## THE DATA
::::

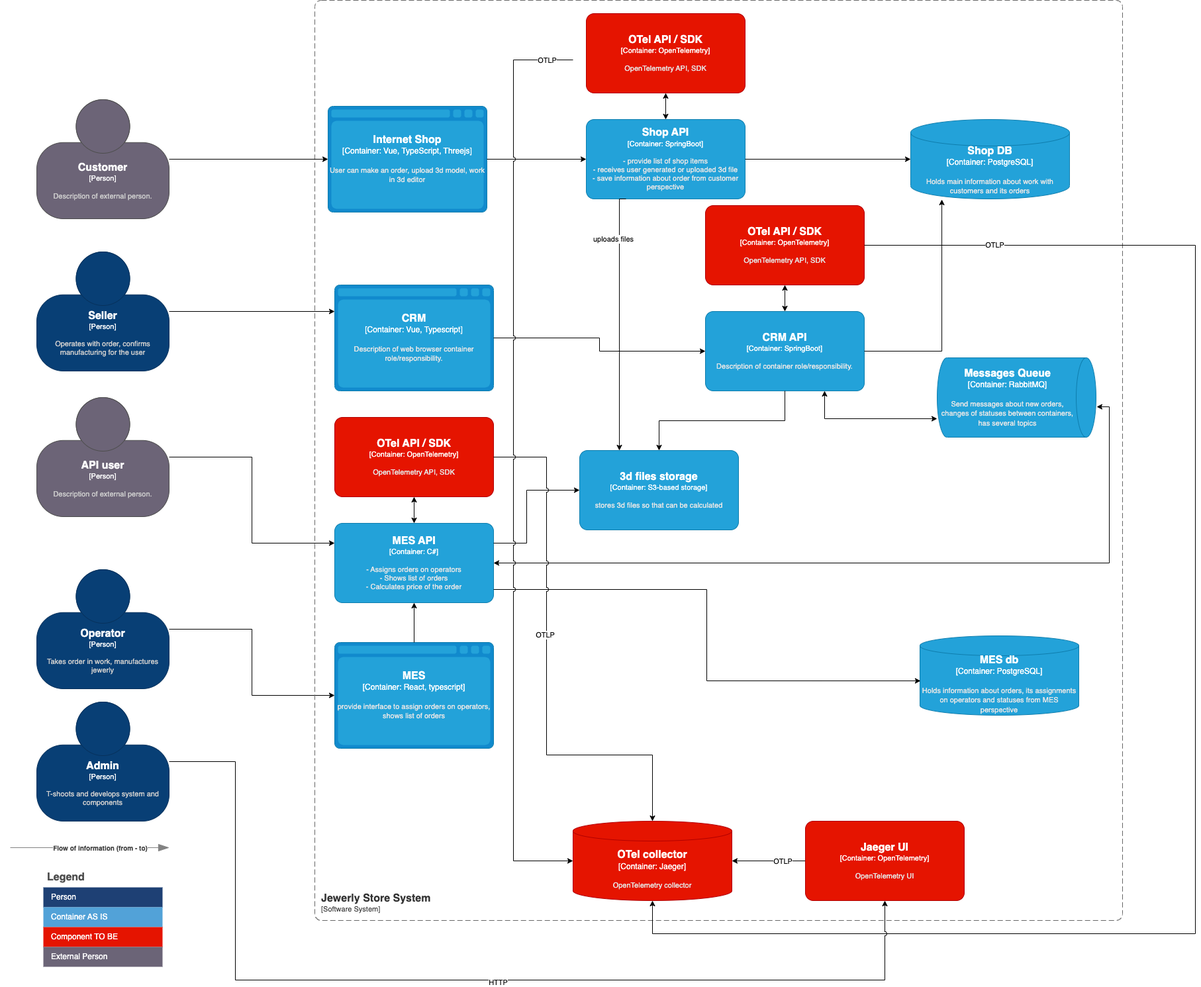
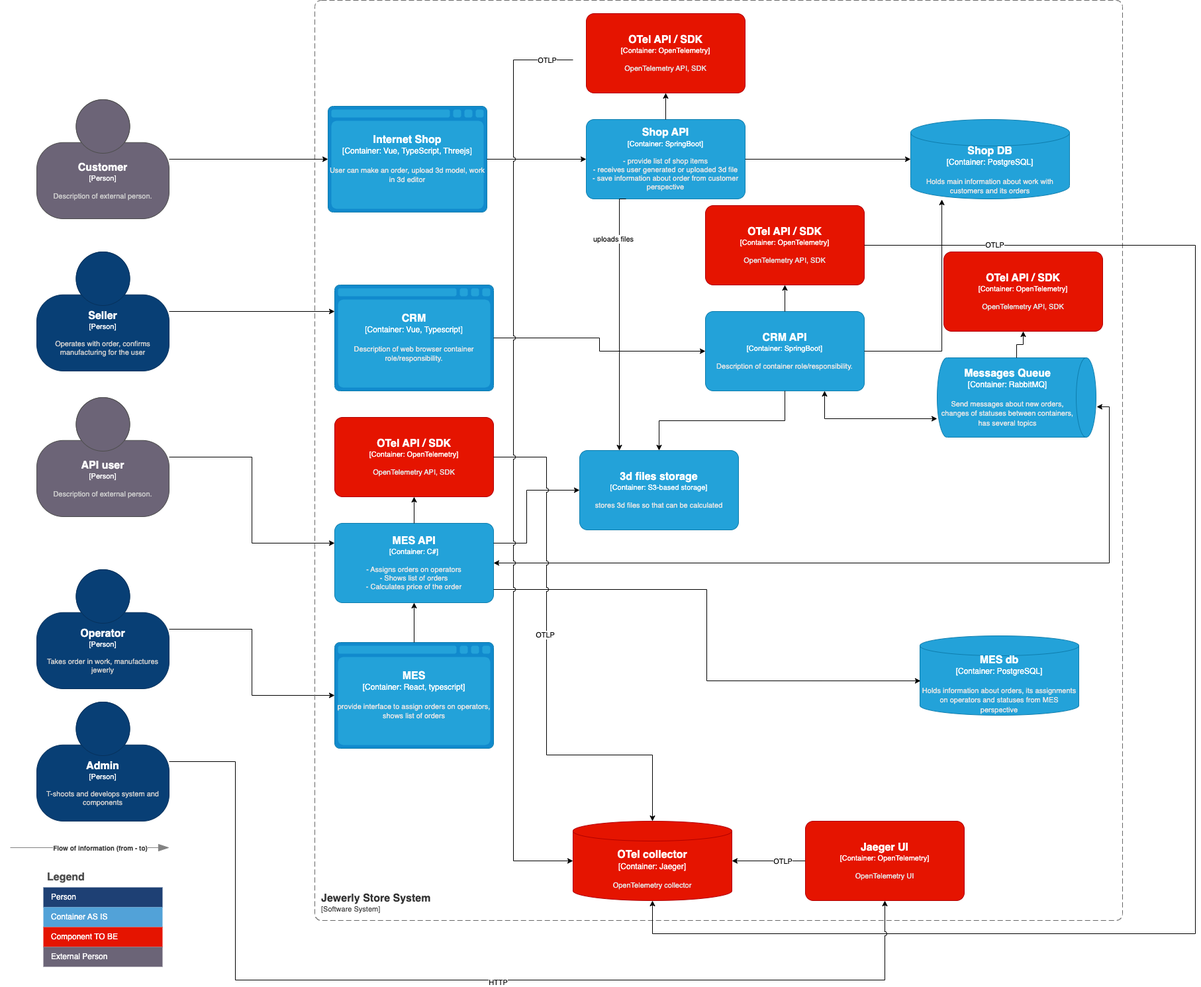
exc4-5: wip

Changed region(s): [[0.7718, 0.2468, 0.9261, 0.3394]]

diff --git a/Exc4/Архитектурное решение по логированию.md b/Exc4/Архитектурное решение по логированию.md
@@ -5,9 +5,70 @@
 Например, изменение статуса заказа. Логируем время, идентификатор покупателя, номер заказа.
 Напишите, будете ли вы использовать другие уровни логирования и при каких обстоятельствах
 
+В первую очередь нас интересуют логи связанные с жизненным циклом заказа, пусть это будут сообщения уровня INFO: 
+
+ - INITIATED [онлайн-магазин] — пользователь завёл новый заказ или положил товары в пустую корзину.
+ - FILE_UPLOADED [онлайн-магазин] — пользователь загрузил файл с 3D-моделью или создал его с помощью конструктора.
+ - SUBMITTED [онлайн-магазин] — пользователь нажал на кнопку «Сделать заказ».
+ - PRICE_CALCULATED [MES] — система посчитала стоимость заказа.
+ - MANUFACTURING_APPROVED [CRM] — заказ подтверждён, его можно отдавать в производство.
+ - MANUFACTURING_STARTED [MES] — оператор взял заказ в работу.
+ - MANUFACTURING_COMPLETED [MES] — оператор выполнил заказ.
+ - PACKAGING [MES] — оператор начал упаковывать заказ.
+ - SHIPPED [MES] — заказ отправлен покупателю.
+ - CLOSED [CRM] — заказ завершён. Он закрывается после получения сообщения от транспортной компании или вручную.
+
+Для всех логов верным будет формат типа:
+
+ - Unique Message ID - уникальный идентификатор сообщения
+ - Unix Timestamp - временная метка на момент создания сообщения в unix формате
+ - Service Initiator ID - сервис создавший запись
+ - Severity - уровень критичности
+ - User ID - уникальный идентификатор пользователя, создавшего событие
+ - Action - действие пользователя (например CRUD формат)
+ - Status - результат действия (SUCCESS / FAIL)
+ - Data - дополнительные данные в соответствии с уровнем критичности сообщения
+ - (опционально) HASH-SUM - для обеспечения неизменимости тела сообщения
+
+Например:
+
+ - 3028a2b9-54d8-41c0-bc6b-5ea6d028dadf, 1739114110, MES API, INFO, 39de626d-4996-4214-b106-1ffe374115c7, CREATE ORDER, SUCCESS, Additional Info
+
+
+Помимо логов приложения потребуются логи инфраструктуры:
+
+ - Логи операционной системы, как минимум ERROR, FATAL
+ - Логи баз данных, как минимум ERROR, FATAL
+ - Логи сервиса очередей, как минимум ERROR, FATAL
+
+
 # 3. Добавьте в файл раздел «Мотивация». Напишите здесь, почему в систему нужно добавить логирование и что это даст компании. Опишите три-пять технические и бизнес-метрики решения, на которые может повлиять внедрение логирования.
 
 Команда не сможет реализовать единовременно логирование и трейсинг всех выделенных для этого систем. Поэтому опишите, для каких систем нужно настраивать логирование и трейсинг в первую очередь и почему.
+
+
+## Мотивация
+
+Система логирования:
+
+ - Качество приложения/системы/бизнес процессов. Система покажет общее количество ошибок, и кол-во ошибок в моменте.
+ - Информация для локализации проблемы. По каждой ошибке система даст дополнительную текстовую информацию, которая поможет локализовать причину возникновения
+ - Безопасность. В минимальной степени отобразит события связанные с безопасностью (например попытки перебора паролей)
+ - (для обеспечения целостного мониторинга безопасности и предотвращения инцидентов принято внедрять несколько другие системы  (SIEM, DLP, Antivirus, Firewall и т.п.))
+
+Уровень логирования INFO должен быть включен безусловно для всех компонент системы. И как правило не представляет проблем в реализации.
+Проблемы как правило связаны с дисковым пространством. Конфигурации ротации логов может решить проблему, однако полностью отказываться от логирования не стоит.
+В случае если сообщений INFO неоправданно много, и ротация происходит в течение нескольких часов, возможны варианты перехода на уровень логирования WARNING или ERROR.
+
+Если речь идет о выборе сервисов которые должны быть включены в систему ЦЕНТРАЛИЗОВАННОГО мониторинга в разрезе проблем с производительностью, то предлагаю рассмотреть сервисы:
+
+ - Shop API
+ - CRM API
+ - MES API
+ - Message Queue
+
+На радаре отобразить сообщения типа ERROR для оценки их количества.
+
 
 # 4. Добавьте раздел «Предлагаемое решение».
 
@@ -15,9 +76,76 @@
 Проработайте политику безопасности в отношении логов — как будет происходить работа с чувствительными данными, кто будет иметь доступ к логам.
 Проработайте политику хранения в отношении логов — будет ли это отдельный индекс под систему, сколько они будут храниться и какого размера будут.
 
+ - Сервисы должны производить записи в журналах, записи должны маскировать чувствительные данные
+ - На виртуальные машины устанавливается opensource компоненты filebeat
+ - В конфигурации filebeat настраивается лог-коллектор куда записи будут отправлены, при необходимости в конфигурации выполняется маскирование данных
+ - В конфигурации filebeat настраивается индекс под приложение / сервис
+ - В качестве SaaS решения может быть выбран лог-коллектор и UI, или на отдельную виртуальную машину (или несколько ноды если кластер) устанавливается компонент ElasticSearch, которые будет выполнять функции агрегации и поиска сообщений
+ - На отдельную виртуальную машину устанавливается компонент для визуализации поиска и статистики по сообщениям логов.
+
+## Политика ротации
+Политика ротации будет зависеть главным образом от поставленных целей и бюджета в рамках целей.
+Для сложных систем рассчитывается прогноз по месту на дисках в соответствии с количеством и составом отдельного сообщения.
+В нашем случае будем отталкиваться от выделенного места под хранение записей на машине или SaaS сервисе ElasticSearch.
+
+### ElasticSearch. 
+
+По мере утилизации дискового пространства будем осуществлять удаление старых записей.
+
+Индексы - на каждое отдельное приложение / сервис свой индекс, настраивается в конфигурации filebeat.
+
+### На виртуальных машинах приложения
+
+По мере утилизации дискового пространства будем осуществлять удаление старых записей.
+
+
+[c4 logging containers](../Images/jewerly_c4_model_logging.png)
+
 # 5. Проработайте необходимые мероприятия для превращения системы сбора логов в систему анализа логов:
 
 Нужно ли настроить какой-то алертинг?
 Нужно ли искать аномалии? Например, было четыре записи о создании заказов и за секунду их стало 10 000. Возможно, происходит DDoS-атака конкурентами.
+ 
+Существуют системы, в которых появление любой ошибки в единичном экземпляре является триггером для запуска механизма по выявлению причины и расследованию инцидента.
+
+В нашем случае ситуация несколько проще, уведомлять предлагаю при появлении аномалий. Однако необходимо договориться что считаем аномалиями, а что нет.
+На момент исследования проблем с производительностью установить аномалии будет сложнее.
+Однако даже в условиях существования проблемы резкое изменение кол-ва сообщений может свидетельствовать о достижении предела производительности системы.
+
+Поэтому будем наблюдать за резким изменением следующего кол-ва сообщений типа INFO, WARNING, ERROR: 
+
+ - INITIATED [онлайн-магазин] — пользователь завёл новый заказ или положил товары в пустую корзину.
+ - FILE_UPLOADED [онлайн-магазин] — пользователь загрузил файл с 3D-моделью или создал его с помощью конструктора.
+ - SUBMITTED [онлайн-магазин] — пользователь нажал на кнопку «Сделать заказ».
+ - PRICE_CALCULATED [MES] — система посчитала стоимость заказа.
+ - MANUFACTURING_APPROVED [CRM] — заказ подтверждён, его можно отдавать в производство.
+ - MANUFACTURING_STARTED [MES] — оператор взял заказ в работу.
+ - MANUFACTURING_COMPLETED [MES] — оператор выполнил заказ.
+ - PACKAGING [MES] — оператор начал упаковывать заказ.
+ - SHIPPED [MES] — заказ отправлен покупателю.
+ - CLOSED [CRM] — заказ завершён. Он закрывается после получения сообщения от транспортной компании или вручную.
+
+Резкость изменений следует установить из анализа ретроспективы кол-ва сообщений за период.
 
 # 6. Дополнительное задание. Проработайте критерии для выбора технологии для работы с логами и обоснуйте свой выбор через плюсы и минусы. Выделите не менее пяти критериев.
+
+| Характеристика               | OpenSearch                     | Graylog                        | ELK Stack (Elasticsearch, Logstash, Kibana) | Loki (Grafana)               | Splunk                       |
+|------------------------------|--------------------------------|--------------------------------|---------------------------------------------|------------------------------|------------------------------|
+| **Тип лицензии**             | Open Source (Apache 2.0)      | Open Source (GPLv3) / Enterprise | Open Source (Apache 2.0) / Enterprise       | Open Source (AGPLv3)         | Проприетарная                |
+| **Стоимость**                | Бесплатно                     | Бесплатно (Community) / Платная (Enterprise) | Бесплатно / Платная (Elastic Stack)         | Бесплатно                    | Высокая (платная)            |
+| **Простота установки**       | Средняя                       | Высокая                        | Средняя                                     | Высокая                      | Высокая                      |
+| **Масштабируемость**         | Высокая                       | Высокая                        | Высокая                                     | Высокая                      | Очень высокая                |
+| **Поддержка кластеризации**  | Да                            | Да                             | Да                                          | Да                           | Да                           |
+| **Интеграция с Grafana**     | Да                            | Нет                            | Да (через плагин)                           | Да (родная интеграция)       | Да (через плагин)            |
+| **Поддержка SQL-запросов**   | Да (OpenSearch SQL)           | Нет                            | Да (Elasticsearch SQL)                      | Нет                          | Да (Splunk SPL)              |
+| **Поддержка полнотекстового поиска** | Да                     | Да                             | Да                                          | Нет                          | Да                           |
+| **Поддержка алертинга**      | Да                            | Да                             | Да (через Kibana или Elastic Alerting)      | Да (через Grafana)           | Да                           |
+| **Поддержка плагинов**       | Да                            | Да                             | Да                                          | Да                           | Да                           |
+| **Cloud native**     | Да                            | Да                             | Да                                          | Да (родная поддержка)        | Да                           |
+| **Поддержка сообществом**    | Активное                      | Активное                       | Очень активное                              | Активное                     | Ограниченная (коммерческая)  |
+| **Поддержка Enterprise**     | Нет                           | Да                             | Да                                          | Нет                          | Да                           |
+| **Поддержка форматов логов** | JSON, CSV, текстовые логи     | JSON, Syslog, GELF, текстовые  | JSON, CSV, текстовые логи                   | Текстовые логи, JSON         | JSON, CSV, текстовые логи    |
+| **Поддержка API**            | Да                            | Да                             | Да                                          | Да                           | Да                           |
+| **Поддержка RBAC**           | Да                            | Да                             | Да                                          | Да (через Grafana)           | Да                           |
+| **Поддержка шифрования**     | Да                            | Да                             | Да                                          | Да                           | Да                           |
+| **Поддержка машинного обучения** | Да (через плагины)       | Нет                            | Да (через Elastic ML)                       | Нет                          | Да                           |

diff --git a/Exc5/Архитектурное решение по кешированию.md b/Exc5/Архитектурное решение по кешированию.md
@@ -1,0 +1,76 @@
+# 1. Создайте в папке Exc5 текстовый файл «Архитектурное решение по кешированию». Здесь вы будете работать над заданием.
+
+# 2. Проанализируйте диаграмму системы и её описание. Решите, какую часть системы имеет смысл закешировать.
+
+В разрезе проблем с MES, стоит рассмотреть внедрение кеширования вокруг сервисов MES:
+
+ - MES
+ - MES API
+ - MES DB
+
+Более прицельные прогнозы по внедрению кеширования можно сделать после анализа метрик мониторинга и логирования.
+Например включить кеширование для большого числа однотипных запросов со статическим контентом.
+
+# 3. Добавьте в файл раздел «Мотивация». Опишите здесь, почему вы предлагаете внедрить кеширование, какие проблемы оно должно решить и какие элементы системы вы планируете включить в кеширование.
+
+## Мотивация
+
+Без подтверждения на базе статистических данных о количестве и характере кешируемых запросов обоснование будет выглядеть не убедительно.
+
+Однако исходя из описания задачи, проблемы которые может решить кеширование:
+  
+  - Жалобы со стороны операторов - MES система долго прогружается.
+  - Гипотетически - жалобы пользователей API о том, что они не получили свой заказ. Не получили свой заказ потому что оператор не увидел, не смог обновить статус заказ.
+  - Гипотетически - жалобы клиентов B2C о том, что заказ выполняется несколько месяцев вместо обещанных 3х недель. Аналогично, потому что оператор не увидел или не смог обновить статус заказа.
+
+Прорабатываем решение для кеширования следующих элементов системы:
+ 
+ - MES
+ - MES API
+ - MES DB
+
+# 4. Добавьте раздел «Предлагаемое решение». Определите, какое кеширование вы будете внедрять — клиентское или серверное. Объясните, почему, на ваш взгляд, нужно использовать именно его. Если вы решите куда-то внедрить серверное кеширование, то поясните, какой паттерн будете применять — Cache-Aside, Write-Through или Refresh-Ahead. А также объясните, почему вы выбрали этот паттерн и почему остальные паттерны не подойдут или покажут себя хуже.
+
+## Предлагаемое решение
+
+Клиентское кеширование (HTTP-кеш):
+ 
+ - Cache-Control: private, max-age=3600, no-cache 
+
+Серверное кеширование Read-Through и Write-Through - все запросы read/write проходят через кеш.
+Возможно использовать и другие паттерны, однако ниже перечислю преимущества такого подхода перед другими паттернами:
+ 
+ - низкая сложность внедрения - подходит под ограниченный бюджет на мониторинг или отсутствие его
+ - высокая консистентность данных - важно для работы с заказами на производстве
+ - низкая вероятность ошибки - важно для работы с заказами на производстве
+
+### операция чтения списка заказов
+
+[read order](../Images/READ_ORDER.png)
+
+### запись об изменении статуса заказа
+
+[read order](../Images/ORDER_UPDATE.png)
+
+### Инвалидация
+
+Будем использовать инвалидацию на основе изменений, считаем что это наиболее сбалансированный метод:
+
+ - обеспечивает актуальность данных
+ - достаточно прост в реализации 
+
+Инвалидация по ключу - тоже подходит, но требует затрат на управление ключами заказов и списков заказов (фильтров).  
+Временная инвалидация - не подходит потому что использованию устаревших данных оператором недопустимо при обработке заказа.
+Инвалидация, основанная на запросах - не подходит, частые запросы на просмотр заказов могут создать излишнюю нагрузку.
+Программная инвалидация - не подходит в виду сложности реализации.
+
+
+# 5. Нарисуйте диаграмму последовательности действий (Sequence diagram). Отобразите там, как проходит операция чтения списка заказов и запись об изменении статуса заказа. Там же опишите процесс кеширования с указанием всех сущностей, которые участвуют в кешировании. Добавьте диаграмму в раздел «Предлагаемое решение».
+
+++
+
+# 6. В блоке «Предлагаемое решение» опишите стратегию инвалидации кеша, которую вы планируете использовать. Объясните, какую стратегию инвалидации вы предлагаете (временную, по ключу, программную или другие), почему она подойдёт и почему не подойдут другие стратегии.
+
+++
+
+# 7. Дополнительное задание. Если вы считаете, что может быть несколько решений и вам сложно выбрать между ними, можете описать несколько вариантов. В таком случае в разделе «Предлагаемое решение» запишите как минимум два решения и подготовьте сопоставление в виде таблицы. Например, так:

::::

## WHAT THE TASK ASKS
Within the listing above, how many lines contain "ротации"? Please respond with the number and nothing else.

## RESPONSE TO THE TASK
3